The purpose of the study is to show kinematic parameters of Jolanda Ceplak's running cycle during the finishing stages of the 800m. We focused our attention on parameters that describe dynamic of support phase.
We studied the kinematic parameters of Ceplak's running stride using a video of her competitive effort at European Athletic Association meeting held in Velenje. Her winning time for the race was 1:59.52 (1st 400m - 61.57, 2nd 400m - 57.95). The kinematic analysis covers the distance between 738 and 743m of the race.
3D kinematic parameters were measured with two synchronised Sony DVCAM DSR-300 PK cameras with a frequency of 50Hz. The cameras had an internal synchronisation system. They were placed at an angle of 90° with respect to the object recorded. Spatial calibration was done with eight reference points of two cubes with 1 m sides.

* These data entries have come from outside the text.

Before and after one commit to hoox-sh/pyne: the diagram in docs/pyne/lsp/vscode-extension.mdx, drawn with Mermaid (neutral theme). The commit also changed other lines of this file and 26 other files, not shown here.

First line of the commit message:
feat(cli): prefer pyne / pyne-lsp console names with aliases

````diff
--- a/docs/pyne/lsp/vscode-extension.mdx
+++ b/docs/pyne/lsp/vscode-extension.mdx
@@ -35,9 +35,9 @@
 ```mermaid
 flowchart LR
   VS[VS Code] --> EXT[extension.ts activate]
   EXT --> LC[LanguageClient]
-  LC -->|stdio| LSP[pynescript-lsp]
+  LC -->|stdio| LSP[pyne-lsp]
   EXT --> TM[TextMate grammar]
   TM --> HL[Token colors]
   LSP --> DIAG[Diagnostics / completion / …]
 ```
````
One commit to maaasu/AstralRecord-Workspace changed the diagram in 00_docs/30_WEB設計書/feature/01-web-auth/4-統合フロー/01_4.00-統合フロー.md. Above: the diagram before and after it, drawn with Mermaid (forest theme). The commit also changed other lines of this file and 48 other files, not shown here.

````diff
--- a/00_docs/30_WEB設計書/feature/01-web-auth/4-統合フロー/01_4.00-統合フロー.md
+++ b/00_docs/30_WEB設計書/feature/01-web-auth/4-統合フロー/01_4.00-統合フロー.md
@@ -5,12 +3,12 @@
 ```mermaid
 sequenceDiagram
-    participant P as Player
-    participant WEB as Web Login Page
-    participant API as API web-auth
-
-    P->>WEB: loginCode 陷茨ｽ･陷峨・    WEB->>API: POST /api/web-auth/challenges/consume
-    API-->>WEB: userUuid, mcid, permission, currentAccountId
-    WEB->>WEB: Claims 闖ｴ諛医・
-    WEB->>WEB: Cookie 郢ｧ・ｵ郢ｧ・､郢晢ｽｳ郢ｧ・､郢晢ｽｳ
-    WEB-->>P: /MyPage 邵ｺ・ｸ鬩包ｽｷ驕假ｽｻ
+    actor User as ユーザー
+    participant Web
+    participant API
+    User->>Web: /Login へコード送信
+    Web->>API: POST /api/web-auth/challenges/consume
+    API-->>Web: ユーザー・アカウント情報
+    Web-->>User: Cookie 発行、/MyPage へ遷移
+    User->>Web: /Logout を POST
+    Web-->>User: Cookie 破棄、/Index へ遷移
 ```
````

For a 3-D kinematic analysis of running technique, we used APAS kinematic systems (Ariel Dynamics Inc., USA) and our own software. CM (centre of mass) of separate body segments and the total body CM were calculated using a 15-segment anthropometric model.4 Using this model we studied trajectories, velocities, angles and angular velocities of each point and segment. All numeric data were smoothed with a 7Hz digital filter.
Results and discussion
The basic aim of this study was to define and show the stride cycle kinematic parameters that influence the efficiency of Ceplak's running to the greatest extent.
The results (see Figures 1-4 and Table 1) show basic kinematic variables of Ceplak's running stride as she is coming off the last turn and into the finishing straight. Running velocity at this stage was 7.10m/s'. Average stride length was 197cm, but in the section analysed it varied from 190 to 204cm. Relative stride length (stride length / height of body) was 1.17m. Stride frequency was 3.6Hz.
Figure 1: Kinematic parameters of running stride -footstrike
Figure 2: Kinematic parameters of running stride - midsupport
Figure 3: Kinematic parameters of running stride - takeoff
Figure 4: Angles (above) and hip, knee and ankle angular velocity (below) of Jolanda Ceplak's running stride (left leg)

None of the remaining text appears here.